What Gov. Beshear’s NIL executive order means for Kentucky athletics


Candidate for Governor Andy Beshear talks to the crowd during the democratic campaign watch party on Monday, Nov. 4, 2019, at the C2 Event Venue in Louisville, Kentucky. Photo by Breven Walker | Staff

Hunter Shelton

July 1, 2021 will be remembered as a landmark date in the world of collegiate athletics, as multiple states will begin allowing student-athletes the opportunity to profit off their name, image and likeness, often referred to as NIL. 

On Thursday afternoon, Kentucky Governor Andy Beshear issued an executive order that will do the same for Kentucky student-athletes, making the commonwealth the seventh state to introduce this legislation. 

“Today’s step was done in cooperation with all of our public universities as well as leadership of both parties,” Beshear said in a news release on Thursday. “This action ensures we are not at a competitive disadvantage in recruiting, and also that our student athletes have the same rights and opportunities as those in other states. For any individual athlete, their name, image and likeness are their own and no one else’s.” 

The announcement follows a Supreme Court decision given on Monday that ruled against the NCAA, allowing schools to give educational benefits to student-athletes. 

UK athletic director Mitch Barnhart, as well as multiple coaches released statements Thursday afternoon after the announcement was made official.  

The NIL debate began in 2019 after California passed the “Fair Pay to Play” act, allowing college athletes to earn sponsorships and endorsements without facing punishment from universities.

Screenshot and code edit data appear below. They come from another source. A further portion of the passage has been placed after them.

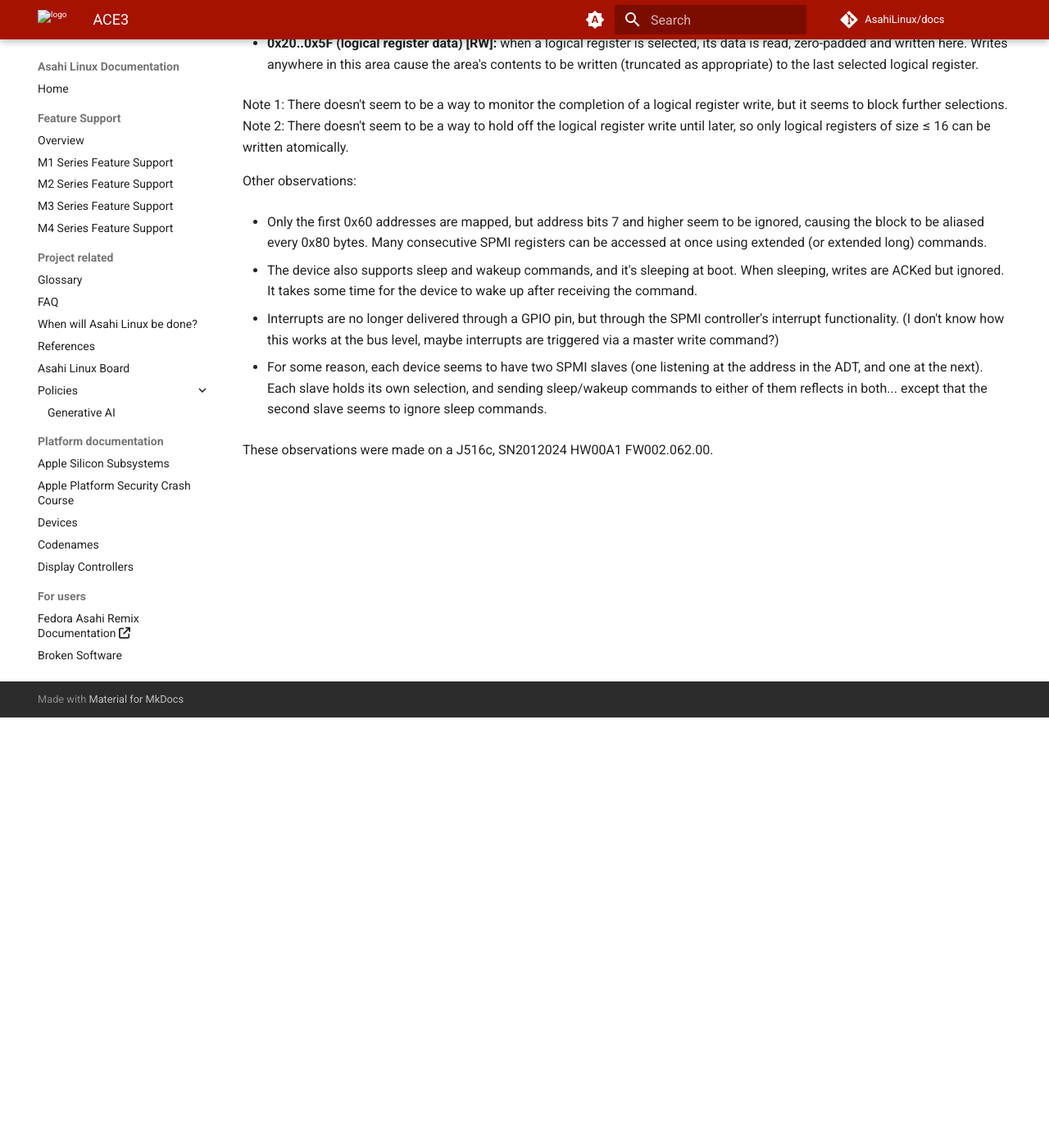
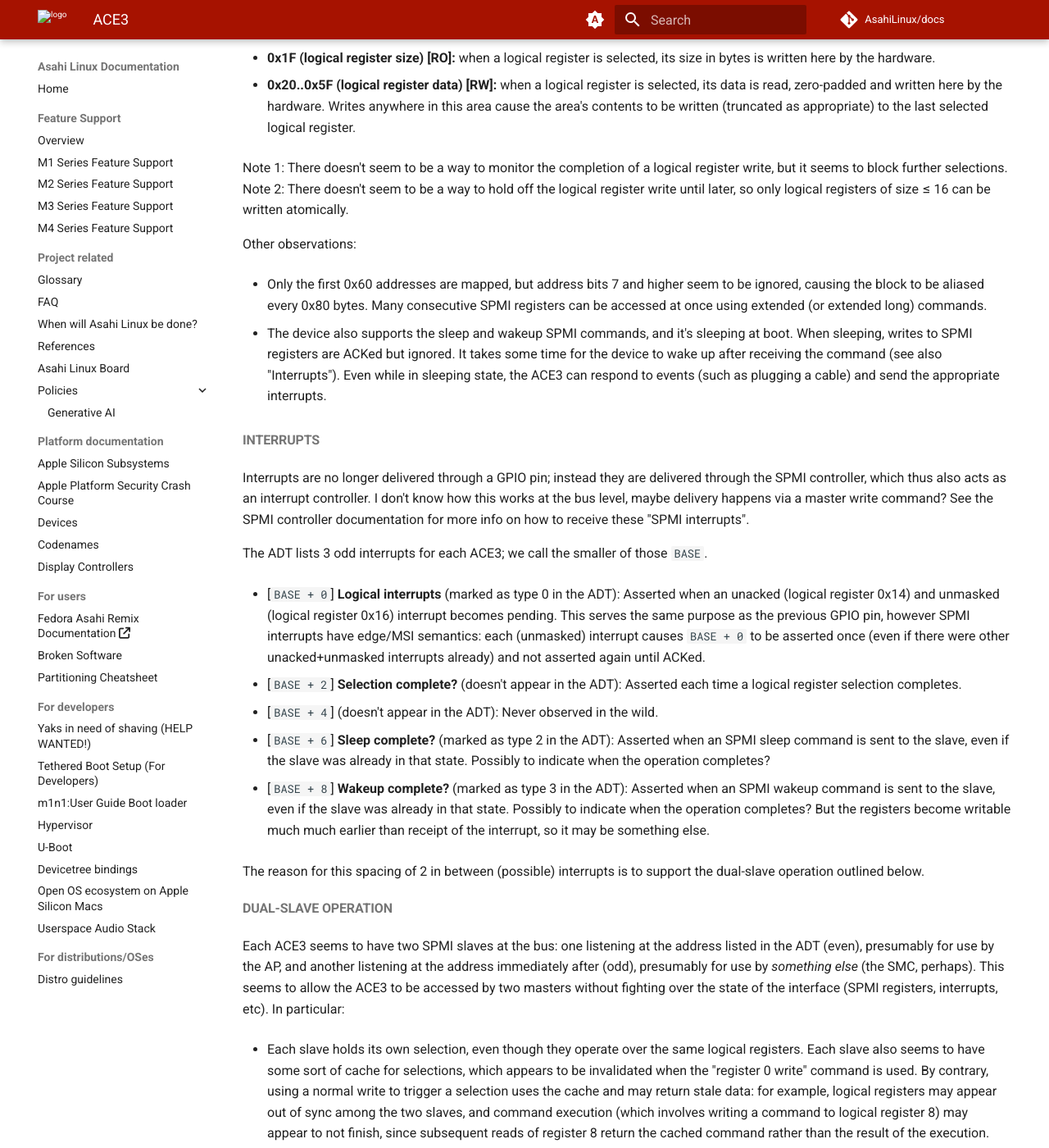
Before and after one commit to AsahiLinux/docs, an MkDocs documentation site: the page built from docs/hw/peripherals/ace3.md, in a window 1280 px wide and 1400 px high, scrolled down 525 px. Shown: the whole window at 82% size. Built offline with MkDocs 1.6.1 and Material for MkDocs 9.7.7, drawn with Linux system fonts in a browser that asks for light colours; comment, search, counter and statistics services are not loaded; some of the changed text lies outside the part shown.

Commit message:
ace3: interrupts, dual-slave and some fixes
Signed-off-by: Alba Mendez <me@alba.sh>

```diff
--- a/docs/hw/peripherals/ace3.md
+++ b/docs/hw/peripherals/ace3.md
@@ -4,18 +4,18 @@
 
 ACE3 is the new USB-C / USB-PD controller in M3 products. It has a sn201202x compatible value in the ADT.
 
-## SPMI transport
+## SPMI registers
 
 Unlike its predecessors, the ACE3 is accessed via SPMI rather than I2C. However the underlying interface hasn't changed, a thin transport layer allows accessing what were previously I2C registers (which we'll refer to as "logical registers") through the SPMI registers.
 
-- **0x00 (logical register address) [RW]:** writing `0x80 | logical_register_address` to this SPMI register will start a logical register selection process, updating the SPMI registers below. Once the selection has finished, the MSB will be cleared.
+- **0x00 (logical register address) [RW]:** writing `0x80 | logical_register_address` to this SPMI register triggers a logical register selection process. Once finished, the SPMI registers below are updated, the MSB in this register is cleared and an interrupt is asserted (see "Interrupts").
 
-  Note 1: The "register 0 write" SPMI command can also be used, because the 7-bit value is completed with MSB=1 and will therefore trigger a logical register selection.
-  Note 2: Writes with MSB=0 will update the register's value, but won't select a new register.
+  Note 1: The "register 0 write" SPMI command can also be used (the 7-bit value is completed with MSB=1 and will therefore trigger a logical register selection). In fact selections triggered using this command appear to have stricter semantics and seem to be needed in some cases, see "Dual-slave operation" below.
+  Note 2: Writes with MSB=0 will update the register's value, but won't trigger a selection.
 
-- **0x1F (logical register size) [RO]:** when a logical register is selected, its size in bytes is written here.
+- **0x1F (logical register size) [RO]:** when a logical register is selected, its size in bytes is written here by the hardware.
 
-- **0x20..0x5F (logical register data) [RW]:** when a logical register is selected, its data is read, zero-padded and written here. Writes anywhere in this area cause the area's contents to be written (truncated as appropriate) to the last selected logical register.
+- **0x20..0x5F (logical register data) [RW]:** when a logical register is selected, its data is read, zero-padded and written here by the hardware. Writes anywhere in this area cause the area's contents to be written (truncated as appropriate) to the last selected logical register.
 
   Note 1: There doesn't seem to be a way to monitor the completion of a logical register write, but it seems to block further selections.
   Note 2: There doesn't seem to be a way to hold off the logical register write until later, so only logical registers of size ≤ 16 can be written atomically.
@@ -24,10 +24,36 @@
 
 - Only the first 0x60 addresses are mapped, but address bits 7 and higher seem to be ignored, causing the block to be aliased every 0x80 bytes. Many consecutive SPMI registers can be accessed at once using extended (or extended long) commands.
 
-- The device also supports sleep and wakeup commands, and it's sleeping at boot. When sleeping, writes are ACKed but ignored. It takes some time for the device to wake up after receiving the command.
+- The device also supports the sleep and wakeup SPMI commands, and it's sleeping at boot. When sleeping, writes to SPMI registers are ACKed but ignored. It takes some time for the device to wake up after receiving the command (see also "Interrupts"). Even while in sleeping state, the ACE3 can respond to events (such as plugging a cable) and send the appropriate interrupts.
 
-- Interrupts are no longer delivered through a GPIO pin, but through the SPMI controller's interrupt functionality. (I don't know how this works at the bus level, maybe interrupts are triggered via a master write command?)
+## Interrupts
 
-- For some reason, each device seems to have two SPMI slaves (one listening at the address in the ADT, and one at the next). Each slave holds its own selection, and sending sleep/wakeup commands to either of them reflects in both... except that the second slave seems to ignore sleep commands.
+Interrupts are no longer delivered through a GPIO pin; instead they are delivered through the SPMI controller, which thus also acts as an interrupt controller. I don't know how this works at the bus level, maybe delivery happens via a master write command? See the SPMI controller documentation for more info on how to receive these "SPMI interrupts".
 
-These observations were made on a J516c, SN2012024 HW00A1 FW002.062.00.
+The ADT lists 3 odd interrupts for each ACE3; we call the smaller of those `BASE`.
+
+ - [`BASE + 0`] **Logical interrupts** (marked as type 0 in the ADT): Asserted when an unacked (logical register 0x14) and unmasked (logical register 0x16) interrupt becomes pending. This serves the same purpose as the previous GPIO pin, however SPMI interrupts have edge/MSI semantics: each (unmasked) interrupt causes `BASE + 0` to be asserted once (even if there were other unacked+unmasked interrupts already) and not asserted again until ACKed.
+
+ - [`BASE + 2`] **Selection complete?** (doesn't appear in the ADT): Asserted each time a logical register selection completes.
+
+ - [`BASE + 4`] (doesn't appear in the ADT): Never observed in the wild.
+
+ - [`BASE + 6`] **Sleep complete?** (marked as type 2 in the ADT): Asserted when an SPMI sleep command is sent to the slave, even if the slave was already in that state. Possibly to indicate when the operation completes?
+
+ - [`BASE + 8`] **Wakeup complete?** (marked as type 3 in the ADT): Asserted when an SPMI wakeup command is sent to the slave, even if the slave was already in that state. Possibly to indicate when the operation completes? But the registers become writable much much earlier than receipt of the interrupt, so it may be something else.
+
+The reason for this spacing of 2 in between (possible) interrupts is to support the dual-slave operation outlined below.
+
+## Dual-slave operation
+
+Each ACE3 seems to have two SPMI slaves at the bus: one listening at the address listed in the ADT (even), presumably for use by the AP, and another listening at the address immediately after (odd), presumably for use by *something else* (the SMC, perhaps). This seems to allow the ACE3 to be accessed by two masters without fighting over the state of the interface (SPMI registers, interrupts, etc). In particular:
+
+- Each slave holds its own selection, even though they operate over the same logical registers. Each slave also seems to have some sort of cache for selections, which appears to be invalidated when the "register 0 write" command is used. By contrary, using a normal write to trigger a selection uses the cache and may return stale data: for example, logical registers may appear out of sync among the two slaves, and command execution (which involves writing a command to logical register 8) may appear to not finish, since subsequent reads of register 8 return the cached command rather than the result of the execution. Logical register writes are always committed immediately on writes to the 0x20..0x5F area, regardless how the selection was made.
+
+- Each slave holds its own interrupt state: the "AP slave" uses register 0x14 for pending interrupts, register 0x16 for unmasked interrupts and register 0x18 to ACK interrupts. The other slave uses the same registers but shifted by +1 (0x15 for pending, 0x17 for unmasked, 0x19 for ACK). Drivers should be careful not to touch these (along with any other state owned by the secondary slave).
+
+- Each slave holds its own sleeping state, but the ACE3 is only put to sleep if both slaves are in sleeping state. In this state, both slaves ignore writes to SPMI registers (but still ACK the commands). If at least one of the slaves is woken up, this doesn't happen (neither slave ignores writes). Whatever is using the secondary slave makes sure to only wake up the slave temporarily, perform the commands it needs to, and put it to sleep again. The "AP slave" is sleeping at boot.
+
+- While the "AP slave" uses the SPMI interrupts documented above, the other slave uses the same interrupts but shifted by -1 (*not* +1). So for example selecting a register in the secondary slave causes a `BASE + 1` interrupt, the triggering of one of the interrupts in register 0x17 causes a `BASE - 1` interrupt, sending a sleep command to the secondary slave causes a `BASE + 5` interrupt and so on.
+
+The secondary slave triggers abundant interrupts when e.g. plugging in a cable, making it clear something else is actually operating it. The fact that these interrupts make it to our SPMI controller hints at the interrupt delivery mechanism not being a "master write" command, since that's addressed to a single master and presumably the other user isn't using our SPMI controller but a separate SPMI master.
```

The act is set to go into effect July 1 2023. 

Fast forward to 2021 and now within one week, seven states will have legislation in place that allows players to benefit from their NIL. 

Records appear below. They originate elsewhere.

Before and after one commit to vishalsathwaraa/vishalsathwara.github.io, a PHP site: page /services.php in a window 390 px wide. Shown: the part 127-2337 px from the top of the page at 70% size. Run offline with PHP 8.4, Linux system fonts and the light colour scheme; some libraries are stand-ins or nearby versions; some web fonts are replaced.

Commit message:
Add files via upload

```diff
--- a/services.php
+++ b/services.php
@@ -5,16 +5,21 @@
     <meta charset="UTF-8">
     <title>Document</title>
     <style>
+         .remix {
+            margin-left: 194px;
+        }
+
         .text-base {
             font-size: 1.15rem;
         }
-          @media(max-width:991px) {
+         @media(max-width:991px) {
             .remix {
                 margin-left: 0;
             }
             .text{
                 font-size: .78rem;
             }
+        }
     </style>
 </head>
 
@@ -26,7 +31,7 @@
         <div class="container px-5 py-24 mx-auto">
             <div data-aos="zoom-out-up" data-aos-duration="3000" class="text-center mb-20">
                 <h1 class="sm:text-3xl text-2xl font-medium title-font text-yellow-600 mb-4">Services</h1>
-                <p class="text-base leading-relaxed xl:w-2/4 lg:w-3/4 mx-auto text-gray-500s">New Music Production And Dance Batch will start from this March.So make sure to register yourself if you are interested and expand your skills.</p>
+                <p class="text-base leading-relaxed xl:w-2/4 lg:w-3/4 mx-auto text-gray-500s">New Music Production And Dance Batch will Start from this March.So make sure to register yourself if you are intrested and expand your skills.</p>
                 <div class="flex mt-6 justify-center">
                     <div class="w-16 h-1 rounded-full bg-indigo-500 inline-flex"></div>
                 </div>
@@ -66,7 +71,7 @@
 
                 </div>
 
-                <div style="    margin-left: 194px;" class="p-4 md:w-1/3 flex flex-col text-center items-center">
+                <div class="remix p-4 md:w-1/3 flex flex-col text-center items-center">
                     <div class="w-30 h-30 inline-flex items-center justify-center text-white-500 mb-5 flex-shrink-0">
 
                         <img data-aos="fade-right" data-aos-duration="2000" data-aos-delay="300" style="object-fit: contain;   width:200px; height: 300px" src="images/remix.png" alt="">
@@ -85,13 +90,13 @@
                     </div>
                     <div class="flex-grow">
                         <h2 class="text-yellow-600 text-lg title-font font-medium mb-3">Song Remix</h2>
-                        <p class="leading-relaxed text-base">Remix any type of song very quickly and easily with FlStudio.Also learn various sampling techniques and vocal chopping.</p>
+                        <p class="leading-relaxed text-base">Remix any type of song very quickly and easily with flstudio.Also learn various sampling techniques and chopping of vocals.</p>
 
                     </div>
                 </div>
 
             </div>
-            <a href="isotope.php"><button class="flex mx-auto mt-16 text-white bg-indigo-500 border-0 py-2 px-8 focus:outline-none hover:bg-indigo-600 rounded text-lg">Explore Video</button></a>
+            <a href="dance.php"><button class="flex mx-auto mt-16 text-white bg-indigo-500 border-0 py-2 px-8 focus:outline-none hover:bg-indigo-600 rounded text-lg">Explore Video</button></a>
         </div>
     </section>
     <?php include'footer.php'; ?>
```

The impact of this is monumental and will change the landscape of collegiate athletics forever.  

No longer can a university prohibit student-athletes from earning compensation from the use of their NIL, a shift of power from the hands of the NCAA to the young adults who bring in millions of dollars to these schools year by year  

While Beshear’s order does give power to the players with NIL, there are still some exceptions and rules that must be followed. Possibly the biggest of all exceptions is that compensation in exchange for a contract of endorsement or promotion cannot conflict with the university’s endorsements. Meaning that since UK is a Nike school, no UK athlete could sign an endorsement contract with Adidas.  

Universities are not allowed to arrange compensation for athletes; however, they will be allowed to create limitations for when athletes are allowed to participate in sponsorships, and nothing that could be viewed as detrimental to the university will be allowed.  

The University of Kentucky is partnered with Opendorse, a social media and branding company whose goal is to help athletes with their branding and NIL. UK also released its “Kentucky Road” program, which like Opendorse, is committed to assisting athletes in this new era of NIL. 

Barnhart held a teleconference on Friday to address the executive order and what it means for UK athletics moving forward. Barnhart is aware that this is just the beginning and is an “early stage of a marathon” as NIL legislation could be changing weekly.  

“We’re still awaiting NCAA governance next week. They will probably come through with some new language as to what this is,” Barnhart said.  

As July 1 rapidly approaches, one long chapter finally ends while a new one begins. More information will become available on NIL rights in the coming weeks as the NCAA, universities and student-athletes begin to adjust to this major change.